“I don’t think it’s beneficial for guys who are trying to accomplish what our guys are trying to accomplish. We’re certainly not unique in that we’ve had a few problems with that, but we’re doing everything we can in trying to help kids not do it. We’ll keep fighting that battle.”

That was Scott Frost at the Big Ten Media Days last week, addressing the three Nebraska football players who had been cited at some point this offseason for possession of either marijuana or drug paraphernalia.  Unfortunately for the Nebraska head coach, it appears his “Just Say No” message when it comes to weed hasn’t wholly taken root as the Omaha World-Herald is reporting that defensive back Myles Farmer was cited late Monday night for suspicion of possession of less than an ounce of marijuana.

The incident that led to the citation being issued occurred at an on-campus residence, with the World-Herald writing that “[a] community service officer detected the smell of marijuana coming from the room.”

The football program is aware of the incident involving Farmer but will not comment publicly on what if any punishment the true freshman may be facing.

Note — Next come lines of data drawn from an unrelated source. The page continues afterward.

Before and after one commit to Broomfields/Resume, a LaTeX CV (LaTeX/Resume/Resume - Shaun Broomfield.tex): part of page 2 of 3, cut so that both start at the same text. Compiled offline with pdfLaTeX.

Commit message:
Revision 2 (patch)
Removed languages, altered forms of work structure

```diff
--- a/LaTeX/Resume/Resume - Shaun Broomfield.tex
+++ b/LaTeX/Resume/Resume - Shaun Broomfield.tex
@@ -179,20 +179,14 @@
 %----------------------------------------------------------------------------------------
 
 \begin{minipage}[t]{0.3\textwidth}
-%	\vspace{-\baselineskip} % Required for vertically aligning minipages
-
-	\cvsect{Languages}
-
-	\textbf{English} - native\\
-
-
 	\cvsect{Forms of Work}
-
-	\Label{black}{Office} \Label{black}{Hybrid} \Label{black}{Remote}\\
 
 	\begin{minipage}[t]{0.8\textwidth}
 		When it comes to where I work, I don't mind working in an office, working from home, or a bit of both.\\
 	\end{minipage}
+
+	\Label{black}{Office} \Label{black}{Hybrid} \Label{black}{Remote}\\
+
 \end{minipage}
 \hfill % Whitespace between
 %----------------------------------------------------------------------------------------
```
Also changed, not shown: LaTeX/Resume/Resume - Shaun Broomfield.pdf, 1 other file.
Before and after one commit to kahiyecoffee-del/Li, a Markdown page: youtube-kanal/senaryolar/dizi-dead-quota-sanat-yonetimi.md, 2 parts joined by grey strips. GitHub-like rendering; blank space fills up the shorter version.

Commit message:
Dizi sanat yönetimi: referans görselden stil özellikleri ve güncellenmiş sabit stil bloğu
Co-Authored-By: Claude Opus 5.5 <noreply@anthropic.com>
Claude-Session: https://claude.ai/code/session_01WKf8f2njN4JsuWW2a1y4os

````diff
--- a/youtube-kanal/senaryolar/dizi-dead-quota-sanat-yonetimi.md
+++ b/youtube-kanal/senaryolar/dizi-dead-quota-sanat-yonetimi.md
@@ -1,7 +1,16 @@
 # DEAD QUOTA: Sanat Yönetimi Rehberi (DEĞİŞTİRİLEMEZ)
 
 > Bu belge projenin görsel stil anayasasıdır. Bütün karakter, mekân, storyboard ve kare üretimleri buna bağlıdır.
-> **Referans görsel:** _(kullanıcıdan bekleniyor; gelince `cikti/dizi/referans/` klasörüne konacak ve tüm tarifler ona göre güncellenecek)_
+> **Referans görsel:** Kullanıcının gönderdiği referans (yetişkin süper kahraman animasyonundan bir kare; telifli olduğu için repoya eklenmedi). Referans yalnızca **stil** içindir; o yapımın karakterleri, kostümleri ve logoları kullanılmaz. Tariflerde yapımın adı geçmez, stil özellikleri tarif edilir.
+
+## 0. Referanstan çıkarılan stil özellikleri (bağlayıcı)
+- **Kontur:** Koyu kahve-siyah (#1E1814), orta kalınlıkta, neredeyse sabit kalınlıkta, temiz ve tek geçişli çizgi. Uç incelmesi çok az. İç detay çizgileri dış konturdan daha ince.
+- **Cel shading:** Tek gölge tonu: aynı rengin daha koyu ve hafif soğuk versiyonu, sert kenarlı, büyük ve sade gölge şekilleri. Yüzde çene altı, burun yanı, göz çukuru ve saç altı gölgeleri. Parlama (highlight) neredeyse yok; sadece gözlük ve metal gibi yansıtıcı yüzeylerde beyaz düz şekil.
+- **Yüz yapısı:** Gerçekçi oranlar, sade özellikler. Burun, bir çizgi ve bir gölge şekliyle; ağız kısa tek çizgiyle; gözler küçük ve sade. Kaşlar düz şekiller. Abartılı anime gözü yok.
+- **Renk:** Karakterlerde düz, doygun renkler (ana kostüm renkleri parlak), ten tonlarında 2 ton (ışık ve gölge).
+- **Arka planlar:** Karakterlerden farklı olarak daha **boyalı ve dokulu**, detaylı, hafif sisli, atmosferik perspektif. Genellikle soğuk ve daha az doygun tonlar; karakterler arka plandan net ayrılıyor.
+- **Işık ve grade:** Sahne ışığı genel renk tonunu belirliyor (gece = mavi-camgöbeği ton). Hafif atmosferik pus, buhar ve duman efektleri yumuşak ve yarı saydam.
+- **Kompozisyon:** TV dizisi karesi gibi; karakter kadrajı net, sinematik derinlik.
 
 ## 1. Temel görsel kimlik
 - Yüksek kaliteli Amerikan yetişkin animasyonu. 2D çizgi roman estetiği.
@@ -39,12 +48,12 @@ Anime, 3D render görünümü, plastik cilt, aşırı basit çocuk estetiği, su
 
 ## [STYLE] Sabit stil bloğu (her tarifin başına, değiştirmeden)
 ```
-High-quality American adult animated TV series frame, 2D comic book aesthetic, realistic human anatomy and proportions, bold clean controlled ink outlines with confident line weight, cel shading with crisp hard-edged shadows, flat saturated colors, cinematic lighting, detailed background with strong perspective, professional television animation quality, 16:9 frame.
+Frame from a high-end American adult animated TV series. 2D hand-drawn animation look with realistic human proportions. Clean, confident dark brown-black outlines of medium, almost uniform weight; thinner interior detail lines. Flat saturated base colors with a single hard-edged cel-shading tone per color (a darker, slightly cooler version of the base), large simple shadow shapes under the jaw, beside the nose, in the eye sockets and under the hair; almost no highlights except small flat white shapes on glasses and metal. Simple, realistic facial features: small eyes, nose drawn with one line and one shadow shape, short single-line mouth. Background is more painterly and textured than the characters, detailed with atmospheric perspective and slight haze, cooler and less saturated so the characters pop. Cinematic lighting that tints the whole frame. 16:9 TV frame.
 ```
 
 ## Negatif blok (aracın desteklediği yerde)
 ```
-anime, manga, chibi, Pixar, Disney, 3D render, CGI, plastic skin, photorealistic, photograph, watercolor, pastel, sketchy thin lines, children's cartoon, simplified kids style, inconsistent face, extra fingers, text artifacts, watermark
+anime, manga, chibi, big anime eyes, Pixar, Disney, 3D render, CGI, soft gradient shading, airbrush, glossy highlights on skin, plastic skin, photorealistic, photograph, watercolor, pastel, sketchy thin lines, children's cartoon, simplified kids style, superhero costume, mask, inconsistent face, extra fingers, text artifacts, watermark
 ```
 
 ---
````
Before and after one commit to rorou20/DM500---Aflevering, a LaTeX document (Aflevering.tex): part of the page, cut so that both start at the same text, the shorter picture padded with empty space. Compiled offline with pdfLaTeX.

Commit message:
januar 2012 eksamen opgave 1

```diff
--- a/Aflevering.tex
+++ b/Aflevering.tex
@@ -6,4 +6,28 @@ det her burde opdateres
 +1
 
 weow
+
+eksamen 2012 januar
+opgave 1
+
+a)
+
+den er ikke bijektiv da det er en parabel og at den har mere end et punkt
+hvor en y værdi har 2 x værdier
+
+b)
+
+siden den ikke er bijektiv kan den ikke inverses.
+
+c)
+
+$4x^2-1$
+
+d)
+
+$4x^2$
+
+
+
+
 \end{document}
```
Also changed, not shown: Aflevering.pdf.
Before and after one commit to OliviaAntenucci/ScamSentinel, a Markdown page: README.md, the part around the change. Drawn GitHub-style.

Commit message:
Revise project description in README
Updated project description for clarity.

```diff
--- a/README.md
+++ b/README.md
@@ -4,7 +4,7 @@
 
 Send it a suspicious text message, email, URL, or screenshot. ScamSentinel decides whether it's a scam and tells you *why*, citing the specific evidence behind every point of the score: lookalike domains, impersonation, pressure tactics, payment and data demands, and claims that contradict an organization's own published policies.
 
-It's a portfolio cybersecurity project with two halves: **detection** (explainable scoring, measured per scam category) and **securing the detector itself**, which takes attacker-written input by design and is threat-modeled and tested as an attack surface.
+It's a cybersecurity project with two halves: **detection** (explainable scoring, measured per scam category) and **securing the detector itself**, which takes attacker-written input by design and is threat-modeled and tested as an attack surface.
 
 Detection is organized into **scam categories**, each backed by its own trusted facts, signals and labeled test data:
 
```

The 6-3, 205-pound Framer was a three-star member of the Cornhuskers 2019 recruiting class.

In addition to Farmer, wide receiver Wan’Dale Robinson (HERE), defensive back Jeramiah Stovall (HERE) and running back Maurice Washington (HERE) have all been cited for weed-related offenses this offseason.  Washington, of course, has bigger legal issues to worry about than a simple pot rap.